Blake Morgan is a real smorgasbord of a law firm, with a frankly dizzying list of interests ranging from asbestos claims to Welsh public law. Sprawling across South-East England and South Wales, with offices in Cardiff, London, Oxford, Portsmouth, Reading and Southampton, the firm offers a broad mix of practice areas and a diverse client base of businesses, charities, public sector bodies and private individuals. Blake Morgan also prides itself on its community spirit, which lawyers have time to pitch in with, thanks to manageable working hours.
The firm has seen turnover drop 13% from £71.2 million to £61.7 million due to a number of reasons, including the impact of the Covid-19 pandemic and the sale of its personal injury and clinical negligence practice to Enable Law in the summer of 2020. Despite the dip in revenues, profit per equity partner (PEP) held firm at £250,000.
New recruits at Blake Morgan can look forward to colleagues who are “friendly and approachable and willing to help trainees” as well as “some very interesting work” to boot. However, early responsibility means the environment can be challenging with trainees “expected to make a meaningful contribution to their team’s workload from the get-go”.
There is reportedly a “flat hierarchy in every team”, with trainees commenting that friendliness is “the common thread throughout Blake Morgan”. Though there are some who testify to a more varied experience regarding approachability, the overall impression is that the firm is a pretty positive and inclusive working environment.
In terms of work/life balance, Blake Morgan seems fairly good for a full service law firm.

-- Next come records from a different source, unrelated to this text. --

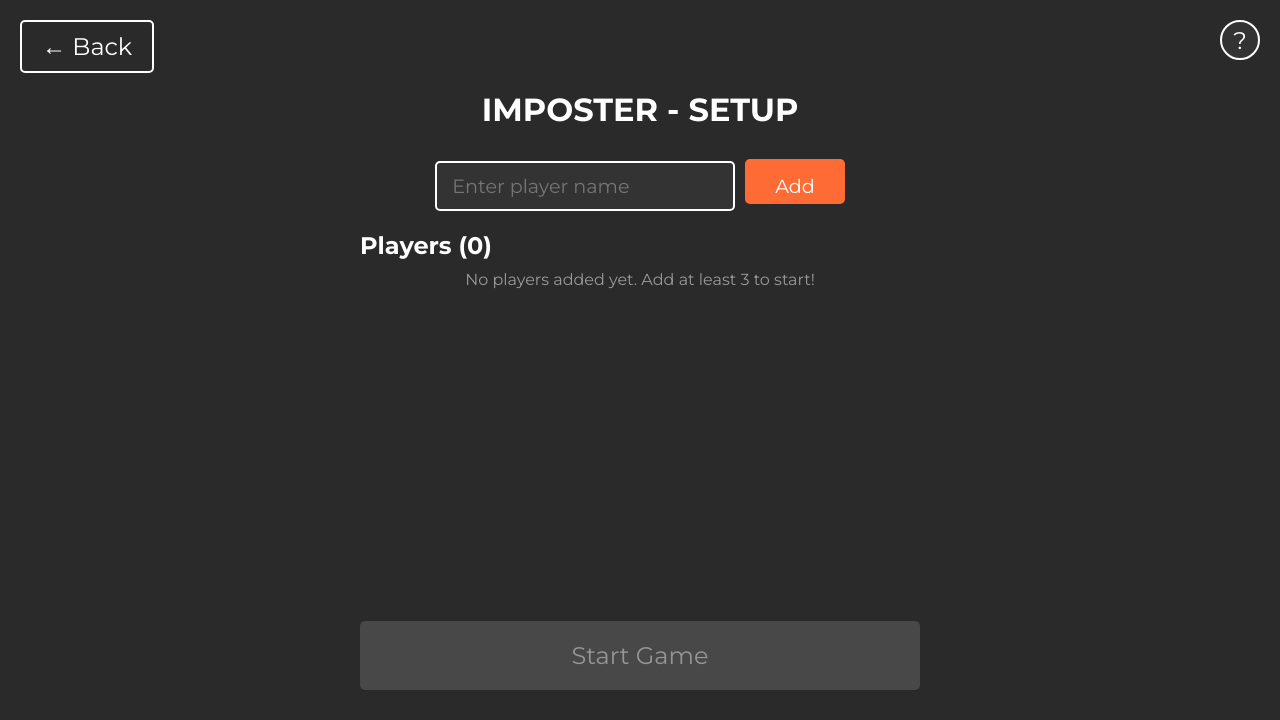
Repository: nfemmanuel/game-night-app
Page: /imposter-setup
An editor plug-in stored every save of this project. The page is shown before and after the next save, followed by the edit.
The browser window is 1280 px wide. The pictures show the whole page.
The project was rebuilt for these pictures with package versions that can differ from the ones it lists, and the page was loaded fresh each time. Also part of the build but not shown: src/components/GameCard.module.css, src/components/GameCard.jsx, src/pages/LandingPage.jsx, src/data/wordList.js, src/pages/ImposterReveal.jsx, src/pages/ImposterVoting.jsx.

Above is the page before, as saved 2026-01-02 16:22:40.

After the next save:
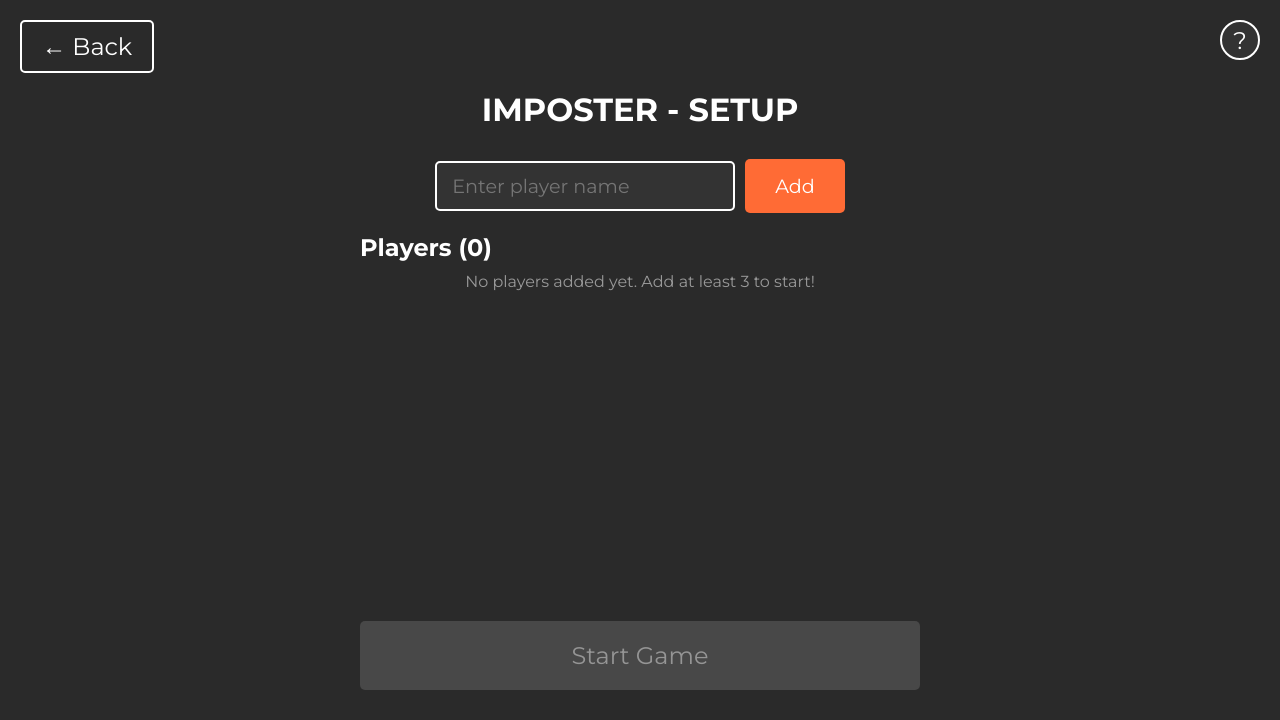
Saved 13 s later.
--- a/src/pages/ImposterSetup.jsx
+++ b/src/pages/ImposterSetup.jsx
@@ -145,7 +145,6 @@ function ImposterSetup() {
                 <button
                     onClick={addPlayer}
                     style={{
-                        height: '45px',
                         padding: '15px 30px',
                         fontSize: '1.2rem',
                         backgroundColor: '#FF6B35',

The underlying approach is, as we are told: “If you are reasonable and do the work you need to get done, you’ll have no issues at all”. As tends to be the case, working hours vary between departments. We are told that construction and environment and planning are particularly demanding departments. Another comments: “Some seats are 9-5 whilst others creep to a more 9-8pm pattern. I have had to work the occasional weekend, and have had a few late nights, with 2am finishes in some seats but in others I am consistently logged out by 5.30pm.”.
Law grads all too well acquainted with the stimulant effects of caffeine may be interested in Blake Morgan’s work advising Costa on franchising. Other clients include the Welsh Government, Oxfam and HSBC — this really is the epitome of a “full service” outfit. The firm also boasts “the largest professional regulatory team in England and Wales”, representing the likes of the Solicitors Regulatory Authority and Bar Standards Board.

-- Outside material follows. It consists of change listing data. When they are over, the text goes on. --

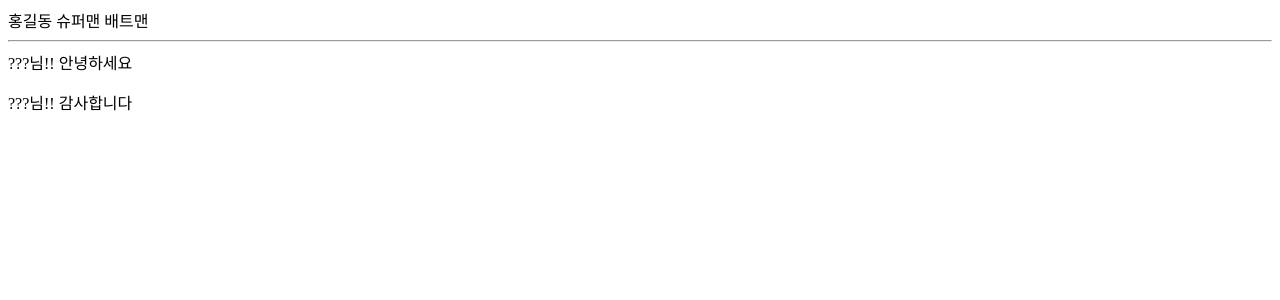
Repository: shbaksa/study
Page: http://localhost/mw_0615/java_script/form_ex6.jsp
An editor plug-in stored every save of this project. The page is shown before and after the next save, followed by the edit.
The browser window is 1280 px wide. The pictures show the whole page.
After loading, the first visible `span` was clicked once.
The page is served by Tomcat 9.

Above is the page before, as saved 2022-06-15 07:13:24.
Console error: SyntaxError: Unexpected token '{'

After the next save:
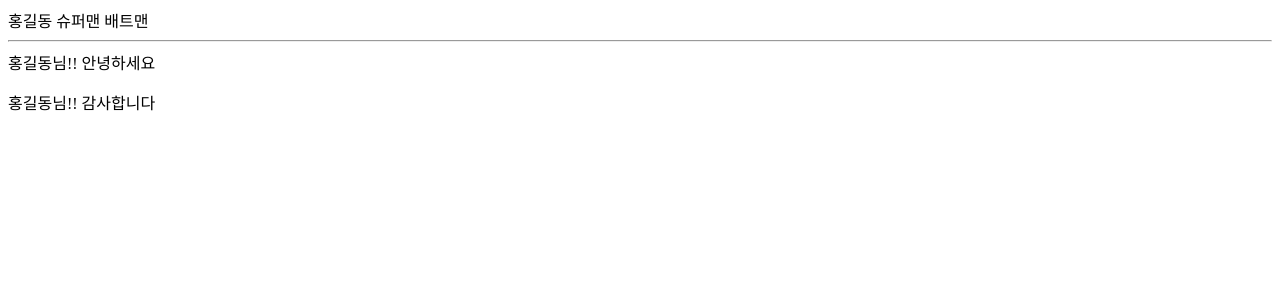
The error is gone.
Saved 2 min 30 s later.
--- a/mw_0615/src/main/webapp/java_script/form_ex6.jsp
+++ b/mw_0615/src/main/webapp/java_script/form_ex6.jsp
@@ -9,15 +9,15 @@
 
 	function chg(n) {
 
-		if(n==0){
+		if(n==0) {
 			document.getElementById("aa").innerText="홍길동";
 			document.getElementById("bb").innerText="홍길동";
 		}
-		else(n==1){
+		else if(n==1) {
 			document.getElementById("aa").innerText="슈퍼맨";
 			document.getElementById("bb").innerText="슈퍼맨";
 		}
-		else{
+		else {
 			document.getElementById("aa").innerText="배트맨";
 			document.getElementById("bb").innerText="배트맨";
 		}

Perks are mostly standard, including Bupa health insurance and dress down Fridays, although caffeine lovers should note that the coffee is only “your typical instant gold blend”. The most interesting perk is that trainees get their birthday off as annual leave. Hard luck for anyone born on 29 February, of course. Working from home setups also seem fairly standard, with one trainee commenting: “You get a laptop, with two desktop screens at home currently. I am not sure how long this will continue though as many of us took our office setups home at the start of the pandemic”. In terms of legal technology more generally, trainees tell us there is “room for improvement” but also “some good AML etc. tech”.
Recruitment is regional, so aspiring lawyers can apply to any of Blake Morgan’s five offices for the 10-15 training contracts available but are advised to check that they’ll be able to do a particular seat at a given office. This is because not every training opportunity is necessarily available everywhere and the firm admits that “first-year trainee seats are often selected through business need”. Whilst opportunities for international secondments are lacking, Blake Morgan makes up for this with client secondments. Trainees are sent off to the likes of Deutsche Bank, Nursing and Midwifery Council and Investec, although, we’re told that secondments are only available to those based in London which, along with Southampton and Cardiff, takes the most grads.
The firm’s London base is in the City, off Fetter Lane, the Welsh office is in the aptly named Central Square, but the Southampton premises are really in Eastleigh. And if you’re looking for a more glamorous location for the start of your legal career the Oxford office in Seacourt Tower might not be for you. As one insider put it, “Seacourt Tower … leaves plenty to be desired”. This may change in the future though, as trainees told Legal Cheek that the Oxford office is due to go through a refurb.
Given this variety, it’s hard to read too much into the overall trainee ratings — that’ll vary depending on where trainees land up. But overall, the firm seems to give a good balance of work/life balance, interesting work and support.